◆ **Task description**
Make an exact copy of all the records, one that contains none of the pictures.

[Records to process Boundary: Start]

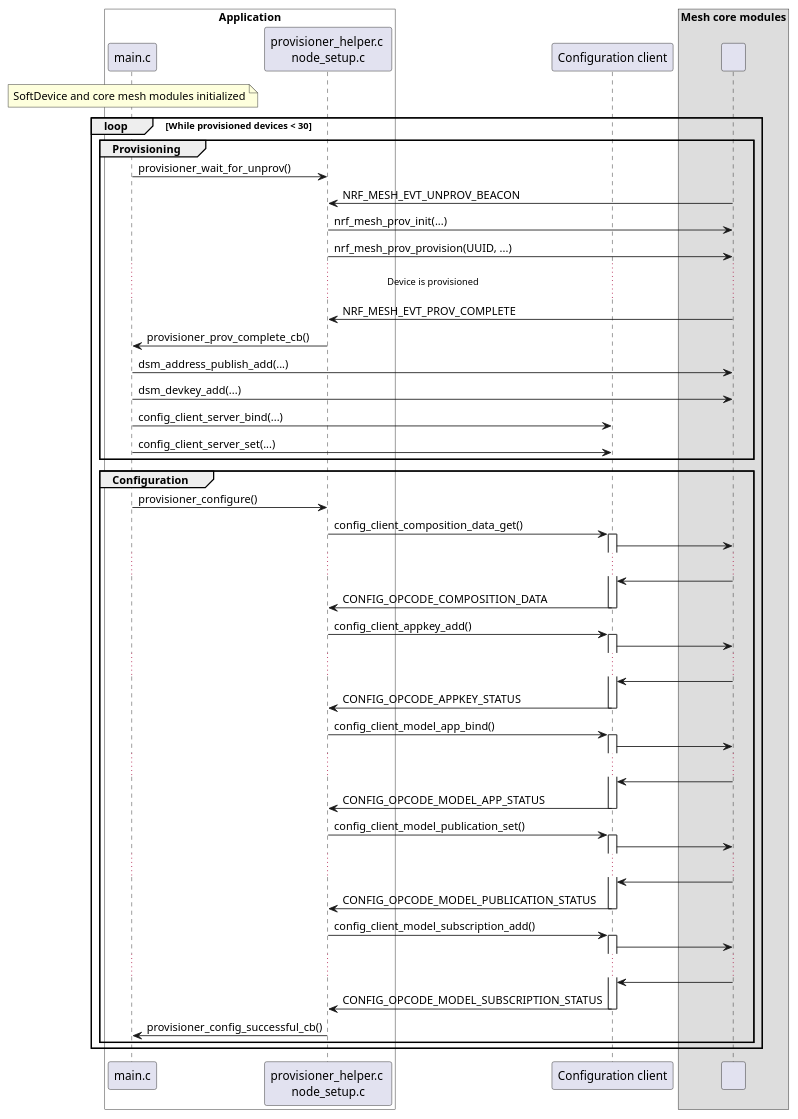
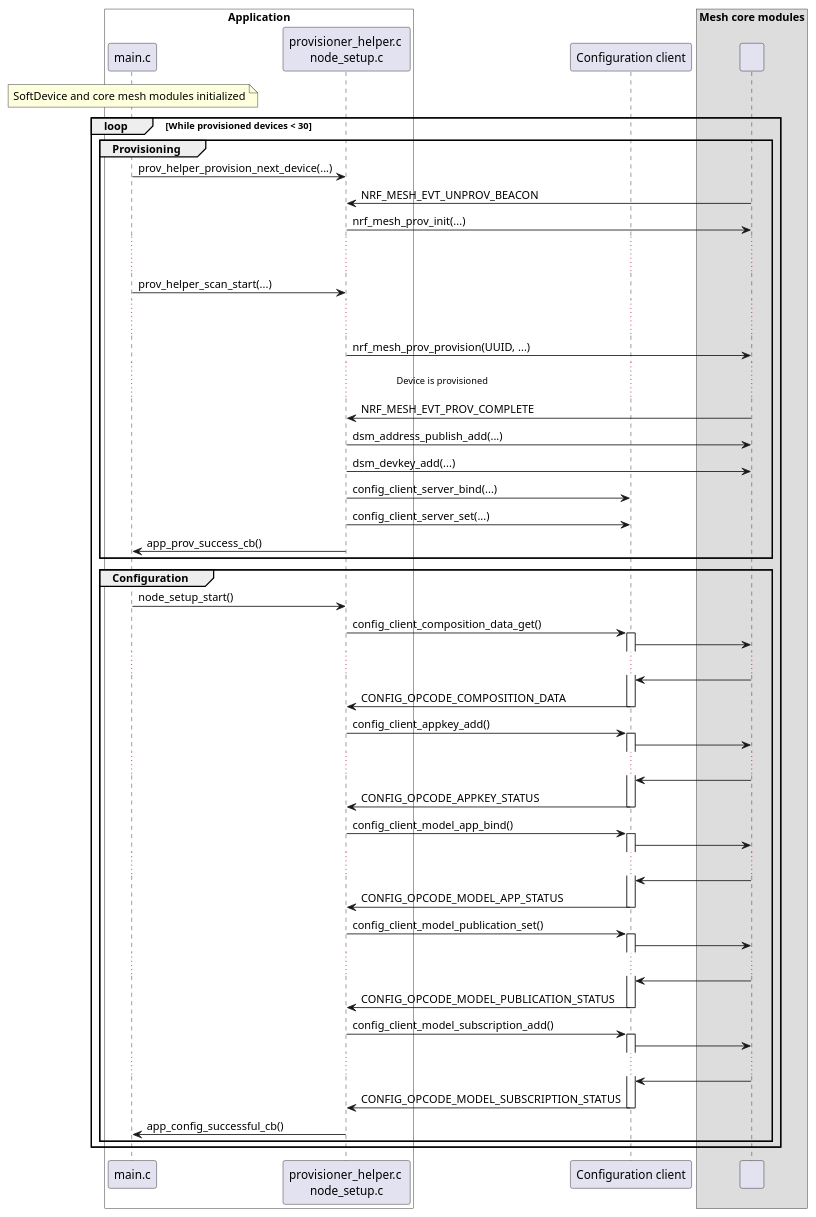
One commit to isundaylee/nRF5 changed the diagram in mesh_sdk/doc/getting_started/src/light_switch_prov_interface.plantuml. Above: the diagram before and after it, drawn with PlantUML. The commit also changed 1523 other files, not shown here.

```diff
--- a/mesh_sdk/doc/getting_started/src/light_switch_prov_interface.plantuml
+++ b/mesh_sdk/doc/getting_started/src/light_switch_prov_interface.plantuml
@@ -1,75 +1,78 @@
 @startuml
 skinparam defaultFontName Arial
 box "Application" #FFFFFF
 participant a as "main.c"
 participant p as "provisioner_helper.c \nnode_setup.c"
 end box
 
 participant c as "Configuration client"
 
 box "Mesh core modules"
 participant core as "    "
 end box
 
 note over a: SoftDevice and core mesh modules initialized
 loop While provisioned devices < 30
 group Provisioning
-      a -> p: provisioner_wait_for_unprov()
+      a -> p: prov_helper_provision_next_device(...)
       core -> p: NRF_MESH_EVT_UNPROV_BEACON
       p -> core: nrf_mesh_prov_init(...)
+      ... ...
+      a -> p: prov_helper_scan_start(...)
+      ... ...
       p -> core: nrf_mesh_prov_provision(UUID, ...)
 
       ... Device is provisioned ...
 
       core -> p: NRF_MESH_EVT_PROV_COMPLETE
-      p -> a: provisioner_prov_complete_cb()
-      a -> core: dsm_address_publish_add(...)
-      a -> core: dsm_devkey_add(...)
-      a -> c: config_client_server_bind(...)
-      a -> c: config_client_server_set(...)
+      p -> core: dsm_address_publish_add(...)
+      p -> core: dsm_devkey_add(...)
+      p -> c: config_client_server_bind(...)
+      p -> c: config_client_server_set(...)
+      p -> a: app_prov_success_cb()
 end
 group Configuration
-      a -> p: provisioner_configure()
+      a -> p: node_setup_start()
       p -> c: config_client_composition_data_get()
       activate c
       c -> core
       ...
       core -> c
       c -> p: CONFIG_OPCODE_COMPOSITION_DATA
       deactivate c
 
       p -> c: config_client_appkey_add()
       activate c
       c -> core
       ...
       core -> c
       c -> p: CONFIG_OPCODE_APPKEY_STATUS
       deactivate c
 
       p -> c: config_client_model_app_bind()
       activate c
       c -> core
       ...
       core -> c
       c -> p: CONFIG_OPCODE_MODEL_APP_STATUS
       deactivate c
 
       p -> c: config_client_model_publication_set()
       activate c
       c -> core
       ...
       core -> c
       c -> p: CONFIG_OPCODE_MODEL_PUBLICATION_STATUS
       deactivate c
 
       p -> c: config_client_model_subscription_add()
       activate c
       c -> core
       ...
       core -> c
       c -> p: CONFIG_OPCODE_MODEL_SUBSCRIPTION_STATUS
       deactivate c
-      p -> a: provisioner_config_successful_cb()
+      p -> a: app_config_successful_cb()
 end
 end
 @enduml
```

[Records to process Boundary: End]

◆ **Exercise solution**
One commit to isundaylee/nRF5 changed the diagram in mesh_sdk/doc/getting_started/src/light_switch_prov_interface.plantuml. Above: the diagram before and after it, drawn with PlantUML. The commit also changed 1523 other files, not shown here.

```diff
--- a/mesh_sdk/doc/getting_started/src/light_switch_prov_interface.plantuml
+++ b/mesh_sdk/doc/getting_started/src/light_switch_prov_interface.plantuml
@@ -1,75 +1,78 @@
 @startuml
 skinparam defaultFontName Arial
 box "Application" #FFFFFF
 participant a as "main.c"
 participant p as "provisioner_helper.c \nnode_setup.c"
 end box
 
 participant c as "Configuration client"
 
 box "Mesh core modules"
 participant core as "    "
 end box
 
 note over a: SoftDevice and core mesh modules initialized
 loop While provisioned devices < 30
 group Provisioning
-      a -> p: provisioner_wait_for_unprov()
+      a -> p: prov_helper_provision_next_device(...)
       core -> p: NRF_MESH_EVT_UNPROV_BEACON
       p -> core: nrf_mesh_prov_init(...)
+      ... ...
+      a -> p: prov_helper_scan_start(...)
+      ... ...
       p -> core: nrf_mesh_prov_provision(UUID, ...)
 
       ... Device is provisioned ...
 
       core -> p: NRF_MESH_EVT_PROV_COMPLETE
-      p -> a: provisioner_prov_complete_cb()
-      a -> core: dsm_address_publish_add(...)
-      a -> core: dsm_devkey_add(...)
-      a -> c: config_client_server_bind(...)
-      a -> c: config_client_server_set(...)
+      p -> core: dsm_address_publish_add(...)
+      p -> core: dsm_devkey_add(...)
+      p -> c: config_client_server_bind(...)
+      p -> c: config_client_server_set(...)
+      p -> a: app_prov_success_cb()
 end
 group Configuration
-      a -> p: provisioner_configure()
+      a -> p: node_setup_start()
       p -> c: config_client_composition_data_get()
       activate c
       c -> core
       ...
       core -> c
       c -> p: CONFIG_OPCODE_COMPOSITION_DATA
       deactivate c
 
       p -> c: config_client_appkey_add()
       activate c
       c -> core
       ...
       core -> c
       c -> p: CONFIG_OPCODE_APPKEY_STATUS
       deactivate c
 
       p -> c: config_client_model_app_bind()
       activate c
       c -> core
       ...
       core -> c
       c -> p: CONFIG_OPCODE_MODEL_APP_STATUS
       deactivate c
 
       p -> c: config_client_model_publication_set()
       activate c
       c -> core
       ...
       core -> c
       c -> p: CONFIG_OPCODE_MODEL_PUBLICATION_STATUS
       deactivate c
 
       p -> c: config_client_model_subscription_add()
       activate c
       c -> core
       ...
       core -> c
       c -> p: CONFIG_OPCODE_MODEL_SUBSCRIPTION_STATUS
       deactivate c
-      p -> a: provisioner_config_successful_cb()
+      p -> a: app_config_successful_cb()
 end
 end
 @enduml
```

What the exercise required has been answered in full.